**Directions for this task**
Reproduce each line of the material that follows, word for word.

**Task material**
*-*-*

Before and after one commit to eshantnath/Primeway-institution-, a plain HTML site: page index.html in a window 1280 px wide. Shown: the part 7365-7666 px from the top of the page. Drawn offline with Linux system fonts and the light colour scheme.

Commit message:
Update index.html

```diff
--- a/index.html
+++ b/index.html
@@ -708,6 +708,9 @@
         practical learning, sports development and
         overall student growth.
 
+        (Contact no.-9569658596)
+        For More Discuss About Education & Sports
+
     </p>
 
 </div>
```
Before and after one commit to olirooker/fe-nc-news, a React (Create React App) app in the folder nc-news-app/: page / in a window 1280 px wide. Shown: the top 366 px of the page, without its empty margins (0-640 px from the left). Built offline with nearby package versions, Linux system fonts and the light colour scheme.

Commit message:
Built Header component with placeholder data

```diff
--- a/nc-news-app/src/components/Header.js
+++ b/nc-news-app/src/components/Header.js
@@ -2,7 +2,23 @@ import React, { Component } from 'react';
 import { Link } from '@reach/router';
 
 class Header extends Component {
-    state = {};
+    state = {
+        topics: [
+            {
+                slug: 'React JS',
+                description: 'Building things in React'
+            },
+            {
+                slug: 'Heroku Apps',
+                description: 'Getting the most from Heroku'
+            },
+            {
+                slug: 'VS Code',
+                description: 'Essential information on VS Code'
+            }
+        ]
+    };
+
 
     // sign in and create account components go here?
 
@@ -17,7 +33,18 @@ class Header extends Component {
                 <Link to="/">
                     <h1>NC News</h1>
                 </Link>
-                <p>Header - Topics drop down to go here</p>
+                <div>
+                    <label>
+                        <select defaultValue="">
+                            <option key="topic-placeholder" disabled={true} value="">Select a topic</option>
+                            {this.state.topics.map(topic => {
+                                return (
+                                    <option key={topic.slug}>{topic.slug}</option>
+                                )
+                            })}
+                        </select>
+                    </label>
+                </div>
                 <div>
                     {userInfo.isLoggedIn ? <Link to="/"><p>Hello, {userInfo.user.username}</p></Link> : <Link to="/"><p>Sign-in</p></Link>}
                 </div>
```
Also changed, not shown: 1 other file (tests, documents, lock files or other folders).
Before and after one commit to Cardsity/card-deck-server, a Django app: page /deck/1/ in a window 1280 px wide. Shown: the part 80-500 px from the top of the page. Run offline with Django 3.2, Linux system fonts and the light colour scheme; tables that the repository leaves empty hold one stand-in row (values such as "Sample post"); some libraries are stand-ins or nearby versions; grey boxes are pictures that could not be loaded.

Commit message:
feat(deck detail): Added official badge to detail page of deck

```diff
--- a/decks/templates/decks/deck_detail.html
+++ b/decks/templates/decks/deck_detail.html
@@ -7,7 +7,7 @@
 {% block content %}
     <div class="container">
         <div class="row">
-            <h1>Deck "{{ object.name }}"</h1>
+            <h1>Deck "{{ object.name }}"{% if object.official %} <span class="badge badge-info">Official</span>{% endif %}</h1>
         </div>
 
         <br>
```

*-*-*

**Solution to this exercise**
Before and after one commit to eshantnath/Primeway-institution-, a plain HTML site: page index.html in a window 1280 px wide. Shown: the part 7365-7666 px from the top of the page. Drawn offline with Linux system fonts and the light colour scheme.

Commit message:
Update index.html

```diff
--- a/index.html
+++ b/index.html
@@ -708,6 +708,9 @@
         practical learning, sports development and
         overall student growth.
 
+        (Contact no.-9569658596)
+        For More Discuss About Education & Sports
+
     </p>
 
 </div>
```
Before and after one commit to olirooker/fe-nc-news, a React (Create React App) app in the folder nc-news-app/: page / in a window 1280 px wide. Shown: the top 366 px of the page, without its empty margins (0-640 px from the left). Built offline with nearby package versions, Linux system fonts and the light colour scheme.

Commit message:
Built Header component with placeholder data

```diff
--- a/nc-news-app/src/components/Header.js
+++ b/nc-news-app/src/components/Header.js
@@ -2,7 +2,23 @@ import React, { Component } from 'react';
 import { Link } from '@reach/router';
 
 class Header extends Component {
-    state = {};
+    state = {
+        topics: [
+            {
+                slug: 'React JS',
+                description: 'Building things in React'
+            },
+            {
+                slug: 'Heroku Apps',
+                description: 'Getting the most from Heroku'
+            },
+            {
+                slug: 'VS Code',
+                description: 'Essential information on VS Code'
+            }
+        ]
+    };
+
 
     // sign in and create account components go here?
 
@@ -17,7 +33,18 @@ class Header extends Component {
                 <Link to="/">
                     <h1>NC News</h1>
                 </Link>
-                <p>Header - Topics drop down to go here</p>
+                <div>
+                    <label>
+                        <select defaultValue="">
+                            <option key="topic-placeholder" disabled={true} value="">Select a topic</option>
+                            {this.state.topics.map(topic => {
+                                return (
+                                    <option key={topic.slug}>{topic.slug}</option>
+                                )
+                            })}
+                        </select>
+                    </label>
+                </div>
                 <div>
                     {userInfo.isLoggedIn ? <Link to="/"><p>Hello, {userInfo.user.username}</p></Link> : <Link to="/"><p>Sign-in</p></Link>}
                 </div>
```
Also changed, not shown: 1 other file (tests, documents, lock files or other folders).
Before and after one commit to Cardsity/card-deck-server, a Django app: page /deck/1/ in a window 1280 px wide. Shown: the part 80-500 px from the top of the page. Run offline with Django 3.2, Linux system fonts and the light colour scheme; tables that the repository leaves empty hold one stand-in row (values such as "Sample post"); some libraries are stand-ins or nearby versions; grey boxes are pictures that could not be loaded.

Commit message:
feat(deck detail): Added official badge to detail page of deck

```diff
--- a/decks/templates/decks/deck_detail.html
+++ b/decks/templates/decks/deck_detail.html
@@ -7,7 +7,7 @@
 {% block content %}
     <div class="container">
         <div class="row">
-            <h1>Deck "{{ object.name }}"</h1>
+            <h1>Deck "{{ object.name }}"{% if object.official %} <span class="badge badge-info">Official</span>{% endif %}</h1>
         </div>
 
         <br>
```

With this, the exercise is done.